[Collection entries]
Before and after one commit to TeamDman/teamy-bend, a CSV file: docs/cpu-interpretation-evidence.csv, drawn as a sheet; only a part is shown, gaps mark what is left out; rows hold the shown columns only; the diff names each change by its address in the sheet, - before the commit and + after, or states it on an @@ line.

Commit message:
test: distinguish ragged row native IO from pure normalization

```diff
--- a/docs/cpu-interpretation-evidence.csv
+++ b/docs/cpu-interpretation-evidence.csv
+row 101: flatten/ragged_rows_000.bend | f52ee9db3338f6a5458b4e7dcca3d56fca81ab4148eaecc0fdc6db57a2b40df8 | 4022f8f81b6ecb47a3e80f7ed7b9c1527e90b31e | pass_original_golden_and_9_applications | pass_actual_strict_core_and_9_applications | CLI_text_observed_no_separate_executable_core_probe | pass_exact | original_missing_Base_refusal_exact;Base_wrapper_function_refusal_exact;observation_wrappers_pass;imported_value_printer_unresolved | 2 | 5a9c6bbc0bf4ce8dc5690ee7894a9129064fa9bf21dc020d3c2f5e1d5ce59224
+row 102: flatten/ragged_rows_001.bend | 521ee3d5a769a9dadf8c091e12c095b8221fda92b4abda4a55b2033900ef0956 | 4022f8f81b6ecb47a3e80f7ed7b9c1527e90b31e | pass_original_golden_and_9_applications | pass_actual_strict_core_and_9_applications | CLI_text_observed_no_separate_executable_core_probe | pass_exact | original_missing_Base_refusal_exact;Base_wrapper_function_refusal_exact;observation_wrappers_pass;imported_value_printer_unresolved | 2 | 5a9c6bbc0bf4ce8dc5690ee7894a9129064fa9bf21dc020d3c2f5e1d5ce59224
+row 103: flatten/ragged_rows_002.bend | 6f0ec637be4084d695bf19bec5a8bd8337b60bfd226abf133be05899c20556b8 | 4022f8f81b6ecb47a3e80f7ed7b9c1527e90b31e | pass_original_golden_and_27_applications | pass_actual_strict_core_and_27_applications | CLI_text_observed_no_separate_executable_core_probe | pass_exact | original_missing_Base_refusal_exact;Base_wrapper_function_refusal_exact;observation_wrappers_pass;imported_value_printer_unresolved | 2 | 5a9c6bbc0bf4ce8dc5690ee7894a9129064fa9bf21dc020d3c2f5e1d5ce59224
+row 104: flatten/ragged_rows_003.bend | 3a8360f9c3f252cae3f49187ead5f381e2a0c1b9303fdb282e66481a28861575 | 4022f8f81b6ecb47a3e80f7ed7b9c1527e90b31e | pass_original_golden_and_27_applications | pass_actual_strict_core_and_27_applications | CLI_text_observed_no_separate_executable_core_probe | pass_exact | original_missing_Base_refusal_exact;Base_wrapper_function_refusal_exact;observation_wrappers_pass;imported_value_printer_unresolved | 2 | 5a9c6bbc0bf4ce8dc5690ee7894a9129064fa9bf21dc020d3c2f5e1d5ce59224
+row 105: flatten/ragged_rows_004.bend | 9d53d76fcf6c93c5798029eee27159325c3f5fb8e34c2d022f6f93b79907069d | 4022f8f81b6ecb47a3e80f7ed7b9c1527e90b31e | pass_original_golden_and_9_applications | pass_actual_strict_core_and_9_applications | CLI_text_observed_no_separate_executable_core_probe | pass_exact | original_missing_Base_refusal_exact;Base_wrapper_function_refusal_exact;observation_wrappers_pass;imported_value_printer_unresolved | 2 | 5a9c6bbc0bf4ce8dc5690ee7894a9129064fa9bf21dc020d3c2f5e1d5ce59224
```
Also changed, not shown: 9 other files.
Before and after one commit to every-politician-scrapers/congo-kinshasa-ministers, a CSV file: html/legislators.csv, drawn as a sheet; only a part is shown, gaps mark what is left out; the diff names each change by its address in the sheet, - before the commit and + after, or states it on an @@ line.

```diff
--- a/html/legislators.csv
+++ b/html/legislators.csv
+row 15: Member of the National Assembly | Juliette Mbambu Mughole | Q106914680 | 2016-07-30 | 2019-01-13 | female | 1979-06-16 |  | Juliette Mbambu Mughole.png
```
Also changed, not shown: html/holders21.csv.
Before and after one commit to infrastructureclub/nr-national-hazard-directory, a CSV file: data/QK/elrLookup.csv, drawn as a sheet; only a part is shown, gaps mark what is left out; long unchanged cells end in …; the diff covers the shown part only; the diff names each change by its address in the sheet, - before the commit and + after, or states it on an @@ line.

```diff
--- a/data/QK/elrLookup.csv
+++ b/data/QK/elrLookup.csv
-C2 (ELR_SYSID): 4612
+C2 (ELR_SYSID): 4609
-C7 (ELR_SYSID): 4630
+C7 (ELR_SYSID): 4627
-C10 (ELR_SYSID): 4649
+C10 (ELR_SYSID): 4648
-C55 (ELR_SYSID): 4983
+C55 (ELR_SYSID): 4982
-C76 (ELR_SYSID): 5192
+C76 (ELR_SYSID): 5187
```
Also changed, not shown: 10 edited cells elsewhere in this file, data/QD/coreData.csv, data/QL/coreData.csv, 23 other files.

### TASK BRIEF
Reproduce the data in full, precisely as given.

### PROBLEM SOLUTION
Before and after one commit to TeamDman/teamy-bend, a CSV file: docs/cpu-interpretation-evidence.csv, drawn as a sheet; only a part is shown, gaps mark what is left out; rows hold the shown columns only; the diff names each change by its address in the sheet, - before the commit and + after, or states it on an @@ line.

Commit message:
test: distinguish ragged row native IO from pure normalization

```diff
--- a/docs/cpu-interpretation-evidence.csv
+++ b/docs/cpu-interpretation-evidence.csv
+row 101: flatten/ragged_rows_000.bend | f52ee9db3338f6a5458b4e7dcca3d56fca81ab4148eaecc0fdc6db57a2b40df8 | 4022f8f81b6ecb47a3e80f7ed7b9c1527e90b31e | pass_original_golden_and_9_applications | pass_actual_strict_core_and_9_applications | CLI_text_observed_no_separate_executable_core_probe | pass_exact | original_missing_Base_refusal_exact;Base_wrapper_function_refusal_exact;observation_wrappers_pass;imported_value_printer_unresolved | 2 | 5a9c6bbc0bf4ce8dc5690ee7894a9129064fa9bf21dc020d3c2f5e1d5ce59224
+row 102: flatten/ragged_rows_001.bend | 521ee3d5a769a9dadf8c091e12c095b8221fda92b4abda4a55b2033900ef0956 | 4022f8f81b6ecb47a3e80f7ed7b9c1527e90b31e | pass_original_golden_and_9_applications | pass_actual_strict_core_and_9_applications | CLI_text_observed_no_separate_executable_core_probe | pass_exact | original_missing_Base_refusal_exact;Base_wrapper_function_refusal_exact;observation_wrappers_pass;imported_value_printer_unresolved | 2 | 5a9c6bbc0bf4ce8dc5690ee7894a9129064fa9bf21dc020d3c2f5e1d5ce59224
+row 103: flatten/ragged_rows_002.bend | 6f0ec637be4084d695bf19bec5a8bd8337b60bfd226abf133be05899c20556b8 | 4022f8f81b6ecb47a3e80f7ed7b9c1527e90b31e | pass_original_golden_and_27_applications | pass_actual_strict_core_and_27_applications | CLI_text_observed_no_separate_executable_core_probe | pass_exact | original_missing_Base_refusal_exact;Base_wrapper_function_refusal_exact;observation_wrappers_pass;imported_value_printer_unresolved | 2 | 5a9c6bbc0bf4ce8dc5690ee7894a9129064fa9bf21dc020d3c2f5e1d5ce59224
+row 104: flatten/ragged_rows_003.bend | 3a8360f9c3f252cae3f49187ead5f381e2a0c1b9303fdb282e66481a28861575 | 4022f8f81b6ecb47a3e80f7ed7b9c1527e90b31e | pass_original_golden_and_27_applications | pass_actual_strict_core_and_27_applications | CLI_text_observed_no_separate_executable_core_probe | pass_exact | original_missing_Base_refusal_exact;Base_wrapper_function_refusal_exact;observation_wrappers_pass;imported_value_printer_unresolved | 2 | 5a9c6bbc0bf4ce8dc5690ee7894a9129064fa9bf21dc020d3c2f5e1d5ce59224
+row 105: flatten/ragged_rows_004.bend | 9d53d76fcf6c93c5798029eee27159325c3f5fb8e34c2d022f6f93b79907069d | 4022f8f81b6ecb47a3e80f7ed7b9c1527e90b31e | pass_original_golden_and_9_applications | pass_actual_strict_core_and_9_applications | CLI_text_observed_no_separate_executable_core_probe | pass_exact | original_missing_Base_refusal_exact;Base_wrapper_function_refusal_exact;observation_wrappers_pass;imported_value_printer_unresolved | 2 | 5a9c6bbc0bf4ce8dc5690ee7894a9129064fa9bf21dc020d3c2f5e1d5ce59224
```
Also changed, not shown: 9 other files.
Before and after one commit to every-politician-scrapers/congo-kinshasa-ministers, a CSV file: html/legislators.csv, drawn as a sheet; only a part is shown, gaps mark what is left out; the diff names each change by its address in the sheet, - before the commit and + after, or states it on an @@ line.

```diff
--- a/html/legislators.csv
+++ b/html/legislators.csv
+row 15: Member of the National Assembly | Juliette Mbambu Mughole | Q106914680 | 2016-07-30 | 2019-01-13 | female | 1979-06-16 |  | Juliette Mbambu Mughole.png
```
Also changed, not shown: html/holders21.csv.
Before and after one commit to infrastructureclub/nr-national-hazard-directory, a CSV file: data/QK/elrLookup.csv, drawn as a sheet; only a part is shown, gaps mark what is left out; long unchanged cells end in …; the diff covers the shown part only; the diff names each change by its address in the sheet, - before the commit and + after, or states it on an @@ line.

```diff
--- a/data/QK/elrLookup.csv
+++ b/data/QK/elrLookup.csv
-C2 (ELR_SYSID): 4612
+C2 (ELR_SYSID): 4609
-C7 (ELR_SYSID): 4630
+C7 (ELR_SYSID): 4627
-C10 (ELR_SYSID): 4649
+C10 (ELR_SYSID): 4648
-C55 (ELR_SYSID): 4983
+C55 (ELR_SYSID): 4982
-C76 (ELR_SYSID): 5192
+C76 (ELR_SYSID): 5187
```
Also changed, not shown: 10 edited cells elsewhere in this file, data/QD/coreData.csv, data/QL/coreData.csv, 23 other files.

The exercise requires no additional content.